All lines in the records below with the word "views" must be returned.
#### Given records
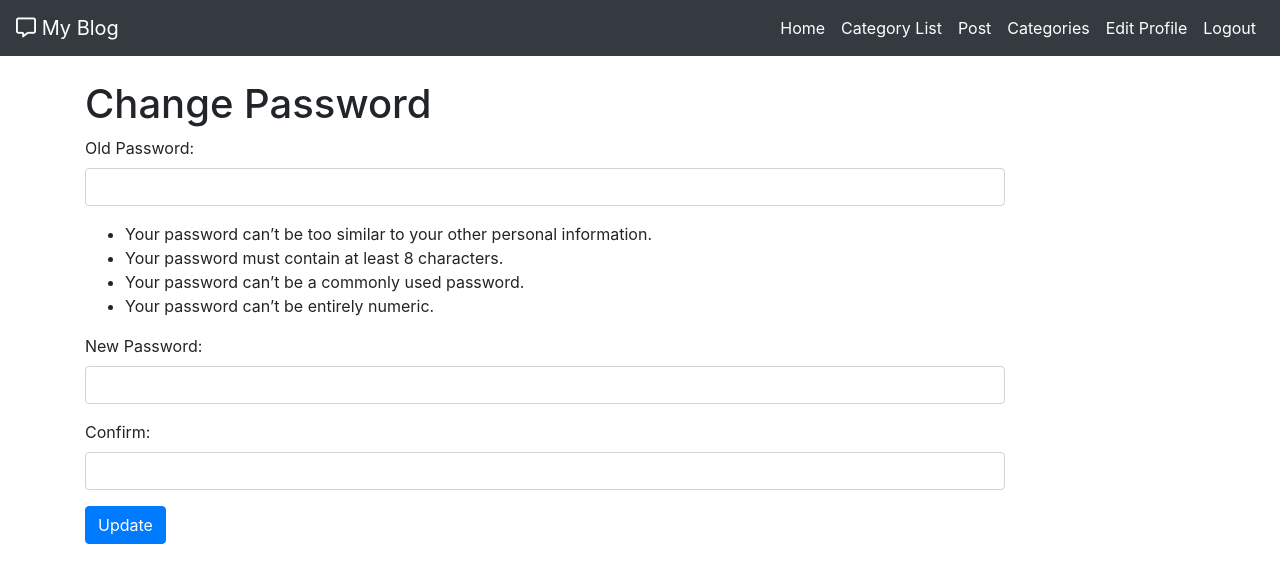
After one commit to kyrios213/simple_blog, a Django app: page /user/password/ in a window 1280 px wide. The commit adds this page. Shown: the top 583 px of the page. Run offline with Django 3.2, Linux system fonts and the light colour scheme; the visitor is signed in with stand-in values (Sample User, id 1); some libraries are stand-ins or nearby versions.

Commit message:
Added user edit page as well as password change

```diff
--- a/bloggers/forms.py
+++ b/bloggers/forms.py
@@ -1,6 +1,7 @@
-from django.contrib.auth.forms import UserCreationForm
+from django.contrib.auth.forms import PasswordChangeForm, UserCreationForm, UserChangeForm
 from django.contrib.auth.models import User
 from django import forms
+
 
 class SignUpForm(UserCreationForm):
     email = forms.EmailField(widget=forms.EmailInput(attrs={'class': 'form-control'}))
@@ -20,3 +21,24 @@ class SignUpForm(UserCreationForm):
 
         self.fields['password1'].widget.attrs['class'] = 'form-control'
         self.fields['password2'].widget.attrs['class'] = 'form-control'
+
+
+class EditProfileForm(UserChangeForm):
+    email = forms.EmailField(widget=forms.EmailInput(attrs={'class': 'form-control'}))
+    first_name = forms.CharField(max_length=100, widget=forms.TextInput(attrs={'class': 'form-control'}))
+    last_name = forms.CharField(max_length=100, widget=forms.TextInput(attrs={'class': 'form-control'}))
+    username = forms.CharField(max_length=100, widget=forms.TextInput(attrs={'class': 'form-control'}))
+
+    class Meta:
+        model = User
+        fields = ('username', 'first_name', 'last_name', 'email', 'password')
+
+
+class PasswordsChangeForm(PasswordChangeForm):
+    old_password = forms.CharField(max_length=100, widget=forms.PasswordInput(attrs={'class': 'form-control', 'type': 'password'}))
+    new_password1 = forms.CharField(max_length=100, widget=forms.PasswordInput(attrs={'class': 'form-control', 'type': 'password'}))
+    new_password2 = forms.CharField(max_length=100, widget=forms.PasswordInput(attrs={'class': 'form-control', 'type': 'password'}))
+
+    class Meta:
+        model = User
+        fields = ('old_password', 'new_password1', 'new_password2')
--- /dev/null
+++ b/bloggers/templates/registration/change_password.html
@@ -0,0 +1,46 @@
+{% extends 'base.html' %}
+
+{% block title %}Change Password{% endblock title %}
+
+{% block content %}
+
+<section class="container my-4">
+    <h1>Change Password</h1>
+    <div class="row">
+        <div class="col-10">
+            <form action="" method="post">
+                {% csrf_token %}
+                <div class="form-group">
+                    <label for="id_old_password">Old Password:</label>
+                    {{ form.old_password.errors }}
+                    <p>{{ form.old_password }}</p>
+
+                    <ul>
+                        <li>
+                            Your password can’t be too similar to your other personal information.
+                        </li>
+                        <li>
+                            Your password must contain at least 8 characters.
+                        </li>
+                        <li>
+                            Your password can’t be a commonly used password.
+                        </li>
+                        <li>
+                            Your password can’t be entirely numeric.
+                        </li>
+                    </ul>
+
+                    <label for="id_new_password1">New Password:</label>
+                    {{ form.new_password1.errors }}
+                    <p>{{ form.new_password1 }}</p>
+                    <label for="id_new_password2">Confirm:</label>
+                    {{ form.new_password2.errors }}
+                    {{ form.new_password2 }}
+                </div>
+                <button class="btn btn-primary" type="submit">Update</button>
+            </form>
+        </div>
+    </div>
+</section>
+
+{% endblock content %}
--- a/bloggers/urls.py
+++ b/bloggers/urls.py
@@ -1,8 +1,11 @@
 from django.urls import path
-from .views import UserRegisterView
+from .views import UserRegisterView, UserEditView, PasswordsChangeView
+from django.contrib.auth import views as auth_views
 
 app_name = 'bloggers'
 
 urlpatterns = [
     path('register/', UserRegisterView.as_view(), name='register'),
+    path('edit_profile/', UserEditView.as_view(), name='edit_profile'),
+    path('password/', PasswordsChangeView.as_view(template_name='registration/change_password.html'), name='change_pass'),
 ]
--- a/bloggers/views.py
+++ b/bloggers/views.py
@@ -1,11 +1,26 @@
 from django.shortcuts import render
 from django.views import generic
-from django.contrib.auth.forms import UserCreationForm
+from django.contrib.auth.forms import PasswordChangeForm, UserCreationForm, UserChangeForm
 from django.urls import reverse_lazy
-from .forms import SignUpForm
+from .forms import PasswordsChangeForm, SignUpForm, EditProfileForm
+from django.contrib.auth.views import PasswordChangeView
 
 
 class UserRegisterView(generic.CreateView):
     form_class = SignUpForm
     template_name = 'registration/register.html'
     success_url = reverse_lazy('login')
+
+
+class UserEditView(generic.UpdateView):
+    form_class = EditProfileForm
+    template_name = 'registration/edit_profile.html'
+    success_url = reverse_lazy('myblog:home')
+
+    def get_object(self):
+        return self.request.user
+
+
+class PasswordsChangeView(PasswordChangeView):
+    form_class = PasswordsChangeForm
+    success_url = reverse_lazy('bloggers:edit_profile')
--- a/templates/base.html
+++ b/templates/base.html
@@ -48,6 +48,9 @@
               <a class="nav-link" href="{% url 'myblog:category' %}">Categories</a>
             </li>
             <li class="nav-item active">
+              <a class="nav-link" href="{% url 'bloggers:edit_profile' %}">Edit Profile</a>
+            </li>
+            <li class="nav-item active">
               <a class="nav-link" href="{% url 'logout' %}">Logout</a>
             </li>
           {% else %}
```
Also changed, not shown: bloggers/templates/registration/edit_profile.html (added, +22 -0 lines).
########
#### [Response]
-from .views import UserRegisterView
+from .views import UserRegisterView, UserEditView, PasswordsChangeView
+from django.contrib.auth import views as auth_views
--- a/bloggers/views.py
+++ b/bloggers/views.py
 from django.views import generic
+from django.contrib.auth.views import PasswordChangeView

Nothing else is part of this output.